But alas, we all mellow with age and this too is true for the McGuire family. I believe mellowing helps us stay around a little bit longer so it is not a bad thing. We have a different set of memories in these mellow years but in some ways, they turn out to be the more powerful memories. Take for example the Turkey Trot races of 2005. You may recall the special moment when all the McGuire runners showed up and Bill Jr. and his devoted son walked the One-Mile Turkey Gobbler. It took a while for an 85 year old to do this which resulted in the entire field of 5/10/15K runners lined up waiting for those last few steps to be taken so their race could begin. Never one to miss an opportunity to spotlight a deserving soul, Race Director David Yon announced to the crowd, “Here comes the 1947 Indoor National Champ, Bill McGuire, Jr.!” As he looked down and focused on each step, trying hard to hurry up and get off the course, our hero uttered “Oh good night” in what I guess was a combination of modesty and exasperation!

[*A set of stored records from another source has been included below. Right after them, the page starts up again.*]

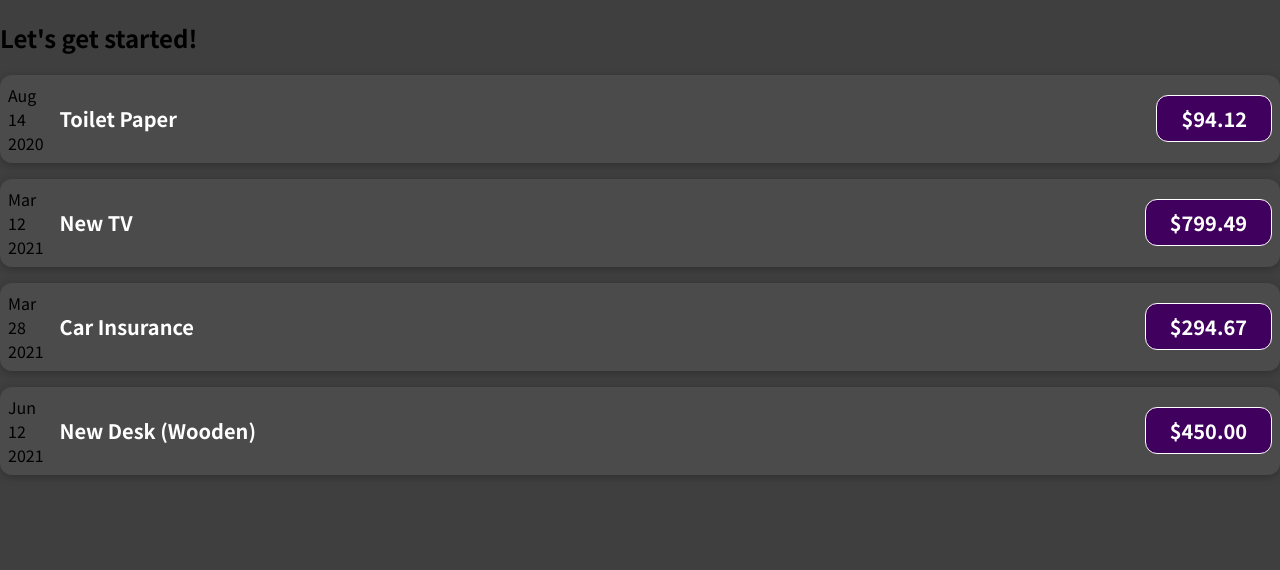
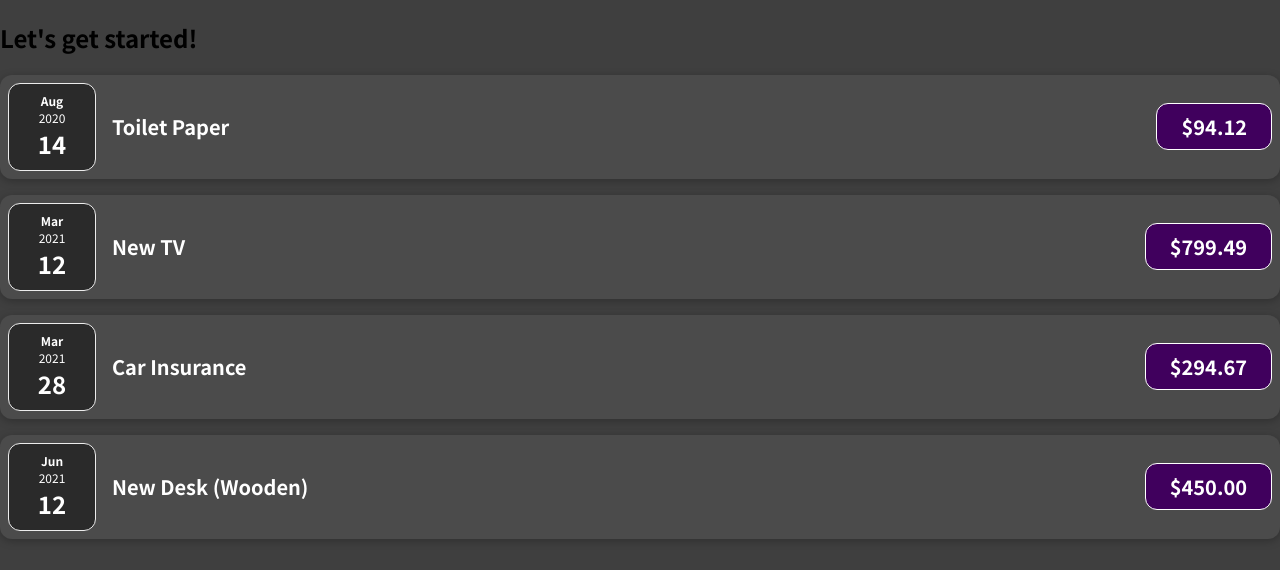
Before and after one commit to mbronstein1/expense-tracker, a React (Create React App) app: page / in a window 1280 px wide. Shown: the top 570 px of the page. Built offline with nearby package versions, Linux system fonts and the light colour scheme.

Commit message:
formatting/stylizing date

```diff
--- a/src/App.js
+++ b/src/App.js
@@ -1,30 +1,30 @@
-import React from "react";
-import ExpenseItem from "./components/ExpenseItem";
+import React from 'react';
+import ExpenseItem from './components/ExpenseItem';
 
 function App() {
   const expenses = [
     {
-      id: "e1",
-      title: "Toilet Paper",
+      id: 'e1',
+      title: 'Toilet Paper',
       amount: 94.12,
       date: new Date(2020, 7, 14),
     },
     {
-      id: "e2",
-      title: "New TV",
+      id: 'e2',
+      title: 'New TV',
       amount: 799.49,
       date: new Date(2021, 2, 12),
     },
     {
-      id: "e3",
-      title: "Car Insurance",
+      id: 'e3',
+      title: 'Car Insurance',
       amount: 294.67,
       date: new Date(2021, 2, 28),
     },
     {
-      id: "e4",
-      title: "New Desk (Wooden)",
-      amount: (450.0).toFixed(2),
+      id: 'e4',
+      title: 'New Desk (Wooden)',
+      amount: 450,
       date: new Date(2021, 5, 12),
     },
   ];
--- /dev/null
+++ b/src/components/ExpenseDate.css
@@ -0,0 +1,26 @@
+.expense-date {
+  display: flex;
+  flex-direction: column;
+  width: 5.5rem;
+  height: 5.5rem;
+  border: 1px solid #ececec;
+  background-color: #2a2a2a;
+  color: white;
+  border-radius: 12px;
+  align-items: center;
+  justify-content: center;
+}
+
+.expense-date__month {
+  font-size: 0.75rem;
+  font-weight: bold;
+}
+
+.expense-date__year {
+  font-size: 0.75rem;
+}
+
+.expense-date__day {
+  font-size: 1.5rem;
+  font-weight: bold;
+}
--- /dev/null
+++ b/src/components/ExpenseDate.js
@@ -0,0 +1,18 @@
+import React from 'react';
+import './ExpenseDate.css';
+
+const ExpenseDate = ({ date }) => {
+  const month = date.toLocaleString('en-US', { month: 'short' });
+  const day = date.toLocaleString('en-US', { day: '2-digit' });
+  const year = date.getFullYear();
+
+  return (
+    <div className='expense-date'>
+      <div className='expense-date__month'>{month}</div>
+      <div className='expense-date__year'>{year}</div>
+      <div className='expense-date__day'>{day}</div>
+    </div>
+  );
+};
+
+export default ExpenseDate;
--- a/src/components/ExpenseItem.js
+++ b/src/components/ExpenseItem.js
@@ -1,21 +1,14 @@
-import React from "react";
-import "./ExpenseItem.css";
+import React from 'react';
+import ExpenseDate from './ExpenseDate';
+import './ExpenseItem.css';
 
 const ExpenseItem = ({ item: { title, amount, date } }) => {
-  const month = date.toLocaleString("en-US", { month: "short" });
-  const day = date.toLocaleString("en-US", { day: "2-digit" });
-  const year = date.getFullYear();
-
   return (
     <div className='expense-item'>
-      <div>
-        <div>{month}</div>
-        <div>{day}</div>
-        <div>{year}</div>
-      </div>
+      <ExpenseDate date={date} />
       <div className='expense-item__description'>
         <h2>{title}</h2>
-        <div className='expense-item__price'>${amount}</div>
+        <div className='expense-item__price'>${amount.toFixed(2)}</div>
       </div>
     </div>
   );
```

In Bill McGuire Jr.’s obituary, it is suggested that contributions can be made to the Gulf Winds Track Club’s Chenoweth Fund. What a wonderful idea and a tremendous way to allow all of us to continue remembering those who gave us the talent that surrounds us today. The obituary also closes most poetically by saying. “Life’s work well done. Life’s race well run. Now comes rest.”
Good night, Bill McGuire Jr.! Thanks for the great memories.